● Task goal: Among the records, find the lines that hold the string "GitHub" and return them.

● Data supplied:
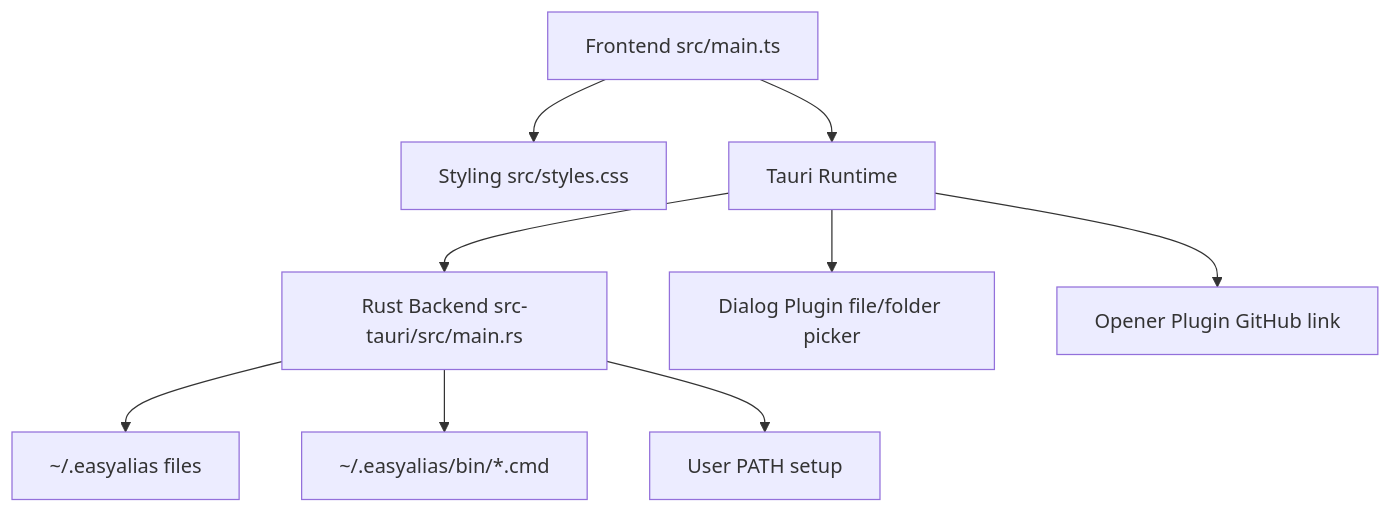
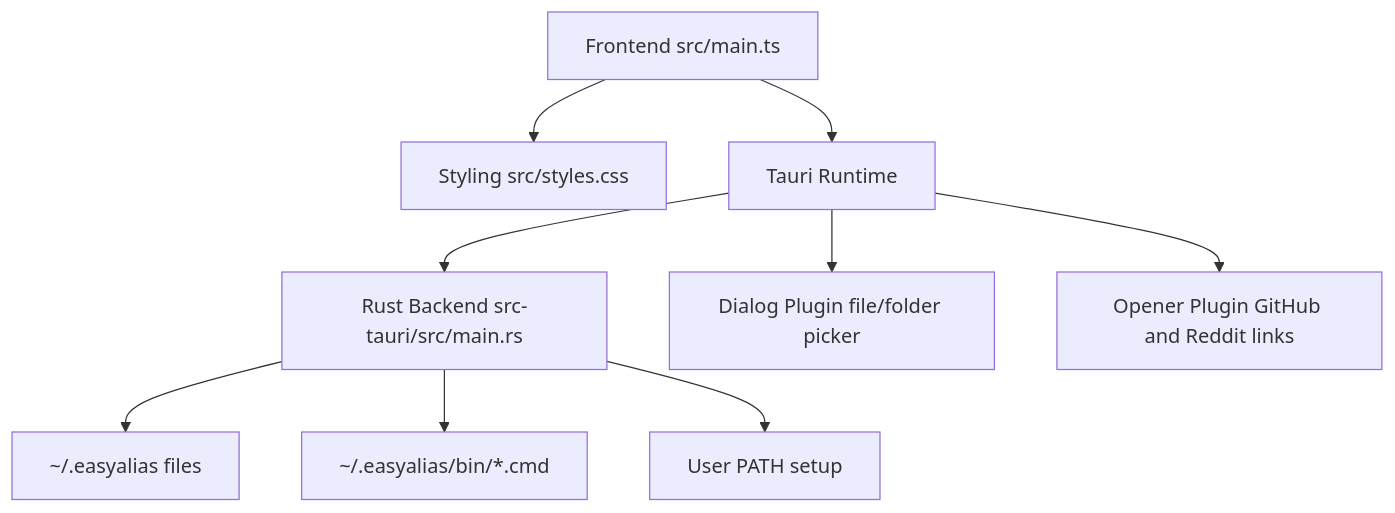
The first of 8 diagrams in windows_src/docs/ARCHITECTURE.md (hannesgnann-hub/easyalias), drawn with Mermaid before and after one commit. The commit also changed other lines of this file and 6 other files, not shown here.

````diff
--- a/windows_src/docs/ARCHITECTURE.md
+++ b/windows_src/docs/ARCHITECTURE.md
@@ -22,21 +22,21 @@
 ```mermaid
 flowchart TB
   UI["Frontend src/main.ts"]
   CSS["Styling src/styles.css"]
   Tauri["Tauri Runtime"]
   Rust["Rust Backend src-tauri/src/main.rs"]
   Dialog["Dialog Plugin file/folder picker"]
-  Opener["Opener Plugin GitHub link"]
+  Opener["Opener Plugin GitHub and Reddit links"]
   Files["~/.easyalias files"]
   Bin["~/.easyalias/bin/*.cmd"]
   Path["User PATH setup"]
 
   UI --> CSS
   UI --> Tauri
   Tauri --> Rust
   Tauri --> Dialog
   Tauri --> Opener
   Rust --> Files
   Rust --> Bin
   Rust --> Path
 ```
````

● Solution to the problem:
-  Opener["Opener Plugin GitHub link"]
+  Opener["Opener Plugin GitHub and Reddit links"]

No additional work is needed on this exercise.